Even more telling than the total percentage of smartphone owners are the numbers for those who purchased a smartphone over the last three months. For new subscribers, Apple’s iPhone was able to grab 43 percent of respondents. Android’s share stayed the same at 48 percent, showing the new iPhone owners were at the expense of RIM and the “Other category.” Both dropped a combined 10 percent in the U.S. market among those who recently purchased a device.
Nielsen’s numbers in January had the iPhone at 44.5-percent of recent subscribers, and Android was at 46.9-percent for the month of December 2011. At the time, Apple was up from just 25.1-percent. Meanwhile, Android was down from 61.1-percent in October. When it comes to iPhone’s growth from October, the numbers were largely attributed to the iPhone 4S launch (57 percent of iPhone owners bought the 4S in December). Nielsen’s report from today shows demand for the iPhone among recent smartphone purchasers remained steady through February 2012.
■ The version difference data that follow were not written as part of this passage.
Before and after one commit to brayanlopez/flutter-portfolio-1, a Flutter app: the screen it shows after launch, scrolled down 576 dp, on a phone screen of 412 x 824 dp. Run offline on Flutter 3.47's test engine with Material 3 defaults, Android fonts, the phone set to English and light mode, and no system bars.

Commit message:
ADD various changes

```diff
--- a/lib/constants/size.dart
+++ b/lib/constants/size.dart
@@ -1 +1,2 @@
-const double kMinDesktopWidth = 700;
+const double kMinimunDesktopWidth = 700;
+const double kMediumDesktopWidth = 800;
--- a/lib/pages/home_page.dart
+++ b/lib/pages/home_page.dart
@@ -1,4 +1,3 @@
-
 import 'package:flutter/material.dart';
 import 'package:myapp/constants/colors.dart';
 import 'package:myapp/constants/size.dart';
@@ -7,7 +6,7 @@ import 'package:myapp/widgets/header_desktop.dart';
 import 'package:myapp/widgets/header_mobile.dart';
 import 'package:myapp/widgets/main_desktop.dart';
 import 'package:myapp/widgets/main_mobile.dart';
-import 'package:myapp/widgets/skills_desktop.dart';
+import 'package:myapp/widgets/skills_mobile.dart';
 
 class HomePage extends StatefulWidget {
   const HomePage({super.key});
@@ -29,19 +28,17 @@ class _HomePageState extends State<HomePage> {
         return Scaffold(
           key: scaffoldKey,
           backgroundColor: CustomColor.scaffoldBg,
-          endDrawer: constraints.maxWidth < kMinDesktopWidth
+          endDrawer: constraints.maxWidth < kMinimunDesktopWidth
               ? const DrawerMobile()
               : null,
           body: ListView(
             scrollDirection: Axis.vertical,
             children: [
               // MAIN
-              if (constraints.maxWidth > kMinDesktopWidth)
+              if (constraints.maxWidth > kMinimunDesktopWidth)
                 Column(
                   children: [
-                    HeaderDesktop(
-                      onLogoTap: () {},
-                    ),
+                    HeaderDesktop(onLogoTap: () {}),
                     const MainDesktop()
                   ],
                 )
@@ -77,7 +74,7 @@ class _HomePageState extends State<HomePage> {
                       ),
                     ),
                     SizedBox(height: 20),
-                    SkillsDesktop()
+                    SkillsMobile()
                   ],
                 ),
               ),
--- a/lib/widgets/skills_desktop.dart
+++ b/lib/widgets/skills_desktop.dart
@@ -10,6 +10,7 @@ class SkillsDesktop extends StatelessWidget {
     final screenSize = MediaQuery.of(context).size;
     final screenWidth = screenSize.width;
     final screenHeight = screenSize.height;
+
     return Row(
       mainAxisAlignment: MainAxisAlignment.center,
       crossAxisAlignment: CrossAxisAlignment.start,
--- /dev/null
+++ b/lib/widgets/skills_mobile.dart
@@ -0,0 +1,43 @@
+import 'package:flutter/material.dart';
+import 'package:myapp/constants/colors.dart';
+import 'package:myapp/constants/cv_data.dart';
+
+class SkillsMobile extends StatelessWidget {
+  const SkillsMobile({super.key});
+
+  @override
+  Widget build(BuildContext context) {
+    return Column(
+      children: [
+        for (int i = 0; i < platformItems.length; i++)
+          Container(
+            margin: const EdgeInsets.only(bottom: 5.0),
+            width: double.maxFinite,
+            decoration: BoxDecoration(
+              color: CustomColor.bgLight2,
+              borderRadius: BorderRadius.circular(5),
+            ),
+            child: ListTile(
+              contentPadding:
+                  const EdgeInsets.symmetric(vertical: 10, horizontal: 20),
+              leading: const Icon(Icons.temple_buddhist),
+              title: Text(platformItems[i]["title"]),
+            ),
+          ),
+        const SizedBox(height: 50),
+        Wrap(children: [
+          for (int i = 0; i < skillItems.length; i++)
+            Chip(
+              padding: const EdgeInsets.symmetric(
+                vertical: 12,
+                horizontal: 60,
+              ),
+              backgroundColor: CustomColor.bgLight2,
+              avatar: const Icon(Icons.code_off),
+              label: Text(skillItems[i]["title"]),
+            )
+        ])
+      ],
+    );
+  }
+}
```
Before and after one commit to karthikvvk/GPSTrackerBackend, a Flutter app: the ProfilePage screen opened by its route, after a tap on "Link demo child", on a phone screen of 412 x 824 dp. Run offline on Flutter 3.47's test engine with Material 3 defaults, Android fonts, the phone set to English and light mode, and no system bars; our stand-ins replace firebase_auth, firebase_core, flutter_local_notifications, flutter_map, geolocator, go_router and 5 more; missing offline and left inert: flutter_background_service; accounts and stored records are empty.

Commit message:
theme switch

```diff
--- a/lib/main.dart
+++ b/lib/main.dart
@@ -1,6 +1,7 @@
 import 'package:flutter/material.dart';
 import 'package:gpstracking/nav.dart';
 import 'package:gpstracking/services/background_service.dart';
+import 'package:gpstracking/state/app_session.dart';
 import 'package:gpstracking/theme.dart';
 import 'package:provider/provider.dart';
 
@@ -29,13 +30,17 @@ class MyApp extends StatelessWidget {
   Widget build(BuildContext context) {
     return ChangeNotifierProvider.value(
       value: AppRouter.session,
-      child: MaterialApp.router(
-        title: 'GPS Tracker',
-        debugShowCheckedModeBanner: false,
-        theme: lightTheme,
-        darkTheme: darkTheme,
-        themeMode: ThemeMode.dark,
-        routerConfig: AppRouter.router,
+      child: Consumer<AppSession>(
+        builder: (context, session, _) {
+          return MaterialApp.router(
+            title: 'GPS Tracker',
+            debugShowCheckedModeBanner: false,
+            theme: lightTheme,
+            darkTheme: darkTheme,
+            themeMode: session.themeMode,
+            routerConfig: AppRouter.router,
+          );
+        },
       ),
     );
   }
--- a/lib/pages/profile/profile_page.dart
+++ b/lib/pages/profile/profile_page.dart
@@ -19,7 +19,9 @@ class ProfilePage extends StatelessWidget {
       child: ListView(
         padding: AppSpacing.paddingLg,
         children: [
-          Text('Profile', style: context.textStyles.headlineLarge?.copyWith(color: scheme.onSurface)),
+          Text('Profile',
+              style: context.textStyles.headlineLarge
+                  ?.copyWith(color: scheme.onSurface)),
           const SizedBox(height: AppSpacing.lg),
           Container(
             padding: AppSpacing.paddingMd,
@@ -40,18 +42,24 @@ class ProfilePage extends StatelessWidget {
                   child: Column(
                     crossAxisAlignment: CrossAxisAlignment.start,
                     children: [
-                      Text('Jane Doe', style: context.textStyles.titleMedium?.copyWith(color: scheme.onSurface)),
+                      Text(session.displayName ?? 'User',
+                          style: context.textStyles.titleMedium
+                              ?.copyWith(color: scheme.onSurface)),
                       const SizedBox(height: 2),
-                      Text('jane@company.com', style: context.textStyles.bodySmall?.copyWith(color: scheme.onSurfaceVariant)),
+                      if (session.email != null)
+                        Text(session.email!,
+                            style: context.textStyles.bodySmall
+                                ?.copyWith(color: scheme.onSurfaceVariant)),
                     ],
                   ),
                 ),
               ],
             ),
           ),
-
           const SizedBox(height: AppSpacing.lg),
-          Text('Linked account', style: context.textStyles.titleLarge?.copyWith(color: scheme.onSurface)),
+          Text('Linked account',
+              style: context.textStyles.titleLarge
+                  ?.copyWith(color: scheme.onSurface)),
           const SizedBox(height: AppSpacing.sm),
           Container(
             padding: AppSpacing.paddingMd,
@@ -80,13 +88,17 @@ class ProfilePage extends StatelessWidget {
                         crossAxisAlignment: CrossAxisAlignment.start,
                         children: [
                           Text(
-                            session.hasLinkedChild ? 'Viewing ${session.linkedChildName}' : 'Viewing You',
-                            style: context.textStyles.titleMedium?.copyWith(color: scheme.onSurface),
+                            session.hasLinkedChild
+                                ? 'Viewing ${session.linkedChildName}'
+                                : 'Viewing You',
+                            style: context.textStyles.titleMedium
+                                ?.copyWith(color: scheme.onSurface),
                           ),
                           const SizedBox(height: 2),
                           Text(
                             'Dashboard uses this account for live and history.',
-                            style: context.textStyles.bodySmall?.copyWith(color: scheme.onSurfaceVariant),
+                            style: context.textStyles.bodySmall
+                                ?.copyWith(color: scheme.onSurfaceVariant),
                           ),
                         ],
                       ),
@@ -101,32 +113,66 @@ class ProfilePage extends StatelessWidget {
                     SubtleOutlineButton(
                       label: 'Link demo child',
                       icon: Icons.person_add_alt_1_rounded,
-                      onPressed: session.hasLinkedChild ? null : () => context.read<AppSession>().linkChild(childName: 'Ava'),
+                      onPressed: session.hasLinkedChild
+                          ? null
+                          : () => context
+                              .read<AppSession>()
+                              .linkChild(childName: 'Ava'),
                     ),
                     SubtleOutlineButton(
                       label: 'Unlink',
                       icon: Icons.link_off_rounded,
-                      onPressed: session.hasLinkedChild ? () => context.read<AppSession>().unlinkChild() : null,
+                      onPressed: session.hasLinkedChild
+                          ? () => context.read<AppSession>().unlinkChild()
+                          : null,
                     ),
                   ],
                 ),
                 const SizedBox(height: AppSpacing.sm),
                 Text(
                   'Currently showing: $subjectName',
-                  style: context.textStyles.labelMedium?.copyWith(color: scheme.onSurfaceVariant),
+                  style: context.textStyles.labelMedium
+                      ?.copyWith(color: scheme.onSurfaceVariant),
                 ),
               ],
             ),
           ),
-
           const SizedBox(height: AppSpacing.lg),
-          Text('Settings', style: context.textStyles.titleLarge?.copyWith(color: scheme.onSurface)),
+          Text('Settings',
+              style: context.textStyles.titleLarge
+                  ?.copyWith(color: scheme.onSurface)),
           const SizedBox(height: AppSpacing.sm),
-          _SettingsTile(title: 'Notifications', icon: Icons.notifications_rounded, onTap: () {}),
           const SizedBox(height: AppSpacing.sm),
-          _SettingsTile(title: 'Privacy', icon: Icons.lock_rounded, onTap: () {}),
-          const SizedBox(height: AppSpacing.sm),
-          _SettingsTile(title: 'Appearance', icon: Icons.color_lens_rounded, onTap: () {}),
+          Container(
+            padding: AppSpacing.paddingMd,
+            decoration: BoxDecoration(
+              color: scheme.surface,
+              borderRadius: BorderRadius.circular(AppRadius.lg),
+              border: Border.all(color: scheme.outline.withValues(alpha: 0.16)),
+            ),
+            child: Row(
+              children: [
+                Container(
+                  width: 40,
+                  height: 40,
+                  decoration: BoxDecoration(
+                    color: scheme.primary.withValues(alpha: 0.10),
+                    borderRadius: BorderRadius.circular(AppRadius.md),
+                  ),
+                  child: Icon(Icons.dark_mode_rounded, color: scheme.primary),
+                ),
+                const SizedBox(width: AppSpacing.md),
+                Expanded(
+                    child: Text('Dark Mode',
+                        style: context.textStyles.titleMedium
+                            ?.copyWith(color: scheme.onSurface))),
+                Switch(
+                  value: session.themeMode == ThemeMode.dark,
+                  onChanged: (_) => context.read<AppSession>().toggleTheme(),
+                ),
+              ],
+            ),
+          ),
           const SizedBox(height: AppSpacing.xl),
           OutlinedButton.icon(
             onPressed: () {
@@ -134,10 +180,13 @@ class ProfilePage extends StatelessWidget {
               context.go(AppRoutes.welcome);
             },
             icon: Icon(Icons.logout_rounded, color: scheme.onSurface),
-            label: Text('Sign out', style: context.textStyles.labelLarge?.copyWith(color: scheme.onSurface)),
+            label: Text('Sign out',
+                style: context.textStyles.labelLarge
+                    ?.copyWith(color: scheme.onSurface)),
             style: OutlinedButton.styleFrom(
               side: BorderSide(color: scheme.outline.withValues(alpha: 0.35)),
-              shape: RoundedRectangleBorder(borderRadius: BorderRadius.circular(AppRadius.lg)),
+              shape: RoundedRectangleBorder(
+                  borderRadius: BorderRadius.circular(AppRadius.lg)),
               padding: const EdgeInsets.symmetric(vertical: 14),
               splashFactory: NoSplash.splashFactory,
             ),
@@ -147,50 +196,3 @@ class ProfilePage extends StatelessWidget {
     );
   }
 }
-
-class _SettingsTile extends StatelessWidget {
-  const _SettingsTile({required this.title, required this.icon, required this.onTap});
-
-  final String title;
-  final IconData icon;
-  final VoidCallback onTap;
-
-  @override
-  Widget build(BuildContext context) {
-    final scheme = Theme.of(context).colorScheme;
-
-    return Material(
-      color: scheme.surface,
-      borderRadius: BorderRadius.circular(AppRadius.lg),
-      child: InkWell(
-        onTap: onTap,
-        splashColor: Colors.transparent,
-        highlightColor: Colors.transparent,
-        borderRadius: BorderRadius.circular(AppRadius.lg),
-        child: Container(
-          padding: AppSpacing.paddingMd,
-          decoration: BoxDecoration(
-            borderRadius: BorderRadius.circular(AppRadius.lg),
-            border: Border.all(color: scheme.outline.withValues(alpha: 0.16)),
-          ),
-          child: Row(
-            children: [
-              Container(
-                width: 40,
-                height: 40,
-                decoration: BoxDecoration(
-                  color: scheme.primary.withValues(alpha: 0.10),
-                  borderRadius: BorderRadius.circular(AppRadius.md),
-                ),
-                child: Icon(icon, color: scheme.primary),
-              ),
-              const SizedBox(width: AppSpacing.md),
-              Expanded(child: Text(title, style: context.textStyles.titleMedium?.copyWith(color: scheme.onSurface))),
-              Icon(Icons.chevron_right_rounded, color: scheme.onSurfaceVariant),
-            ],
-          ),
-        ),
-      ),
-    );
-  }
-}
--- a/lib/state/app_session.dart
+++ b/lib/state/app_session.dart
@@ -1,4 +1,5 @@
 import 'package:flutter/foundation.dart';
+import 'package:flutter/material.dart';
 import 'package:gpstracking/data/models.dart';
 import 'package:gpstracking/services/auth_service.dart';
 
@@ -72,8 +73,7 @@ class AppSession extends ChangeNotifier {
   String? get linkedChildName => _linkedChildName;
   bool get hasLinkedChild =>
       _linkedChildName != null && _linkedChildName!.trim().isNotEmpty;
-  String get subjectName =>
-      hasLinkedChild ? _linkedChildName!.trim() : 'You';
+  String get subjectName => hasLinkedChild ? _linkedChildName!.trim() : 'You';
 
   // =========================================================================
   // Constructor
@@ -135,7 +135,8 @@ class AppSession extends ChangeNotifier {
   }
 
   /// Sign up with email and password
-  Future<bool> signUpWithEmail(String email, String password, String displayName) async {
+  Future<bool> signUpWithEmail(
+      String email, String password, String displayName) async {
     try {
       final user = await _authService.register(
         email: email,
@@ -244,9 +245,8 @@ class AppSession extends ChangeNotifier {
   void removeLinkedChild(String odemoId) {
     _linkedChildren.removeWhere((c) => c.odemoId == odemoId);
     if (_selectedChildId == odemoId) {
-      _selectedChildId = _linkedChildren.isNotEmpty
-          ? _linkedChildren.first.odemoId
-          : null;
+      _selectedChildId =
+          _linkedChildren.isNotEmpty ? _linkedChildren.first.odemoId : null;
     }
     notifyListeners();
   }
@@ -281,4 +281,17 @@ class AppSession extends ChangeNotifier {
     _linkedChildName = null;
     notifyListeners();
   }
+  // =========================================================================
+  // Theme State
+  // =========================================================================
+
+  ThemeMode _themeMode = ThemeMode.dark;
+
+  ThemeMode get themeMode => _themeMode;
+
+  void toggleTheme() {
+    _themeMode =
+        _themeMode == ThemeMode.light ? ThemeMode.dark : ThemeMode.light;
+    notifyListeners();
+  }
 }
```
With today’s report, Android and iOS captured 90 percent of recent smartphone subscribers as of last month; the rest of the market is RIM and the “other” category at just 5 percent and 4 percent, respectively.
This article is cross-posted on 9to5Mac.com